Corporate veil-piercing – that’s the topic of today’s post.
Factors for “Piercing”
Corporate “veil piercing” is generally a matter of state law. A state’s corporate code sets forth the rules for properly forming a corporation and the ongoing conduct of the corporate business. It is critical for a corporation and its shareholders to follow those rules. For instance, shareholder limited liability can be lost if the corporation is not validly organized in accordance with state law. In addition, to maintain limited liability the corporation must comply with certain corporate formalities such as conducting an annual meeting, filing an annual report with a designated state office, and electing directors and officers. If these corporate formalities are not complied with, limited liability for shareholders is sacrificed.
Also, a reasonable amount of equity or risk capital must be committed to the corporation. Shareholder limited liability is lost if the corporation is inadequately capitalized. Courts will “pierce the corporate veil” unless a reasonable amount of equity capital is committed to the business to serve as a cushion to absorb the liability shocks of the business. See, e.g., Dewitt Truck Brokers v. W. Ray Flemming Fruit Co., 540 F.2d 681 (4th Cir. 1976).
Illustrative Cases on Veil Piercing
The following cases are a small sample that show the various ways in which corporate veil piercing can arise:
- In Juniper Investment Co v. United States, 338 F2d 356 (Cl. Ct. 1964), a personal holding company’s separate existence was disregarded because it acted as the alter ego of the shareholders.
- Listing corporate assets as those of the shareholder on the shareholder’s personal loan application resulted in the court finding that the corporation was merely created for the taxpayer to avoid tax and was not a separate entity from the shareholder in Wenz v. Comr., T.C. Memo. 1995-277.
- In Foxworthy, Inc. v. Comr., T.C. Memo. 2009-203, the court held that the corporation at issue was the taxpayer’s alter ego that couldn’t be disregarded for tax purposes. The court pointed out that the taxpayer was neither an owner, director or corporate employee. Even so, the taxpayer had complete control over the corporation and used the corporation to buy the taxpayer’s personal resident and maintain it. The court noted that the corporation had no real business purposes and was used in an attempt to convert personal living expenses into deductible business expenses.
- Veil piercing was the result where a corporation’s funds and a shareholder’s funds were comingled and the shareholder controlled and managed the corporation’s accounts as his own. Pollack v. Comr., T.C. Memo. 1982-638.
- In Pappas v. Comr., T.C. Memo. 2002-127, the corporate veil was pierced because there was no real distinction between the taxpayer and the corporation. The taxpayer used corporate funds for personal expenses, the corporation didn’t file federal or state tax returns. In addition, corporate formalities were ignored, and the corporation did not have a separate office apart from the taxpayer’s home address. Also, the taxpayer was the only corporate employee and corporate records were not maintained.

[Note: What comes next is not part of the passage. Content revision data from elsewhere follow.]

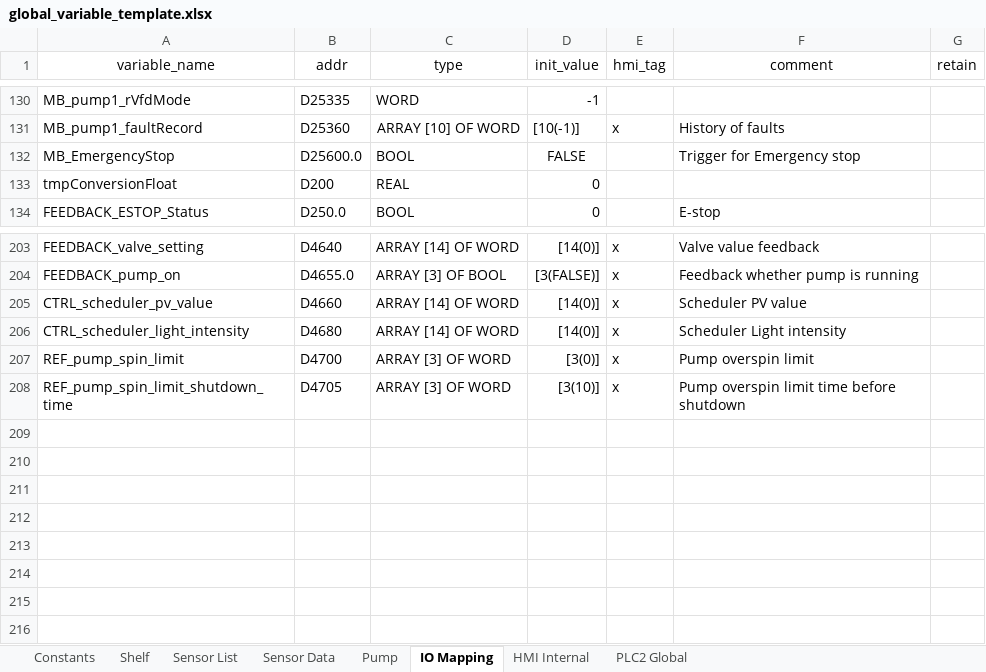
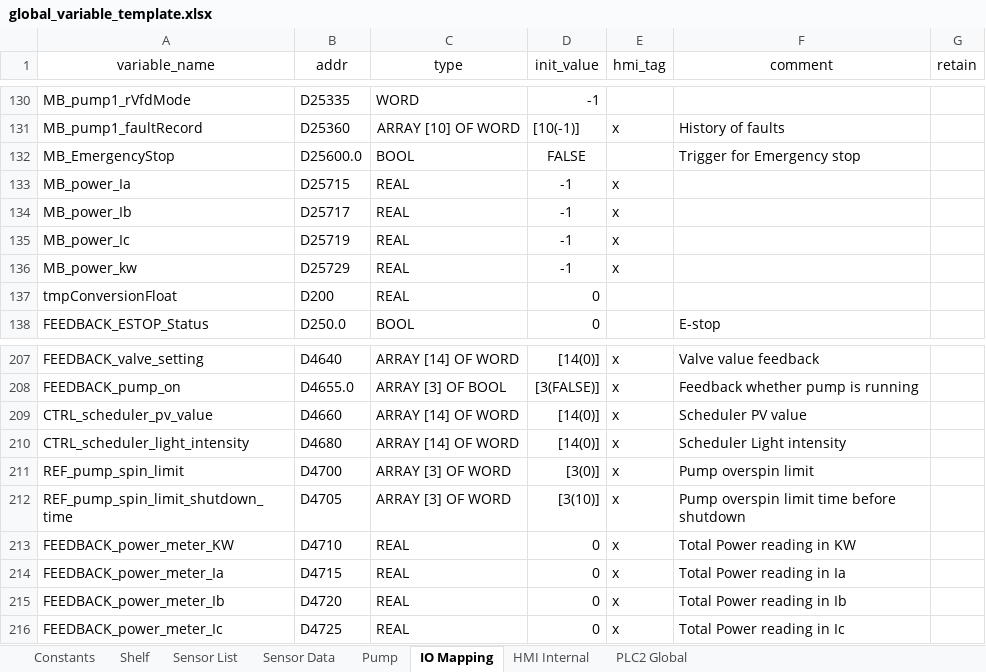
Before and after one commit to T2HOPETECHNIK/Ellemento, an Excel workbook: rack_v2.0/PLC/type_B/data/global_variable_template.xlsx, sheet IO Mapping, drawn as a sheet; only a part is shown, gaps mark what is left out; values as stored, in another font and other column widths than the file's, no borders; the diff names each change by its address in the sheet, - before the commit and + after, or states it on an @@ line.

```diff
--- a/rack_v2.0/PLC/type_B/data/global_variable_template.xlsx (sheet IO Mapping)
+++ b/rack_v2.0/PLC/type_B/data/global_variable_template.xlsx (sheet IO Mapping)
+row 133: MB_power_Ia | D25715 | REAL | -1 | x
+row 134: MB_power_Ib | D25717 | REAL | -1 | x
+row 135: MB_power_Ic | D25719 | REAL | -1 | x
+row 136: MB_power_kw | D25729 | REAL | -1 | x
+row 213: FEEDBACK_power_meter_KW | D4710 | REAL | 0 | x | Total Power reading in KW
+row 214: FEEDBACK_power_meter_Ia | D4715 | REAL | 0 | x | Total Power reading in Ia
+row 215: FEEDBACK_power_meter_Ib | D4720 | REAL | 0 | x | Total Power reading in Ib
+row 216: FEEDBACK_power_meter_Ic | D4725 | REAL | 0 | x | Total Power reading in Ic
```
Also changed, not shown: rack_v2.0/PLC/type_A/data/global_variable_template.xlsx, 16 other files.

In Woodruff Construction, L.L.C. v. Clark, No. 17-1422, 2018 Iowa App. LEXIS 765 (Iowa Ct. App. Aug. 15, 2018), the defendant formed a corporation and filed articles of incorporation in 1997. The corporation was reincorporated in 2001 after an administrative dissolution. The corporation was engaged in the business of biosolids management. The defendant was the sole owner and director of the corporation along with being the corporation’s secretary and treasurer. The plaintiff contracted with a small town to be the general contractor during the construction of a wastewater treatment facility for the town. In early 2010, the plaintiff contracted with the defendant for lagoon sludge removal. The defendant began work, but then ceased work after determining that project would cost more to complete that what the contract was bid for.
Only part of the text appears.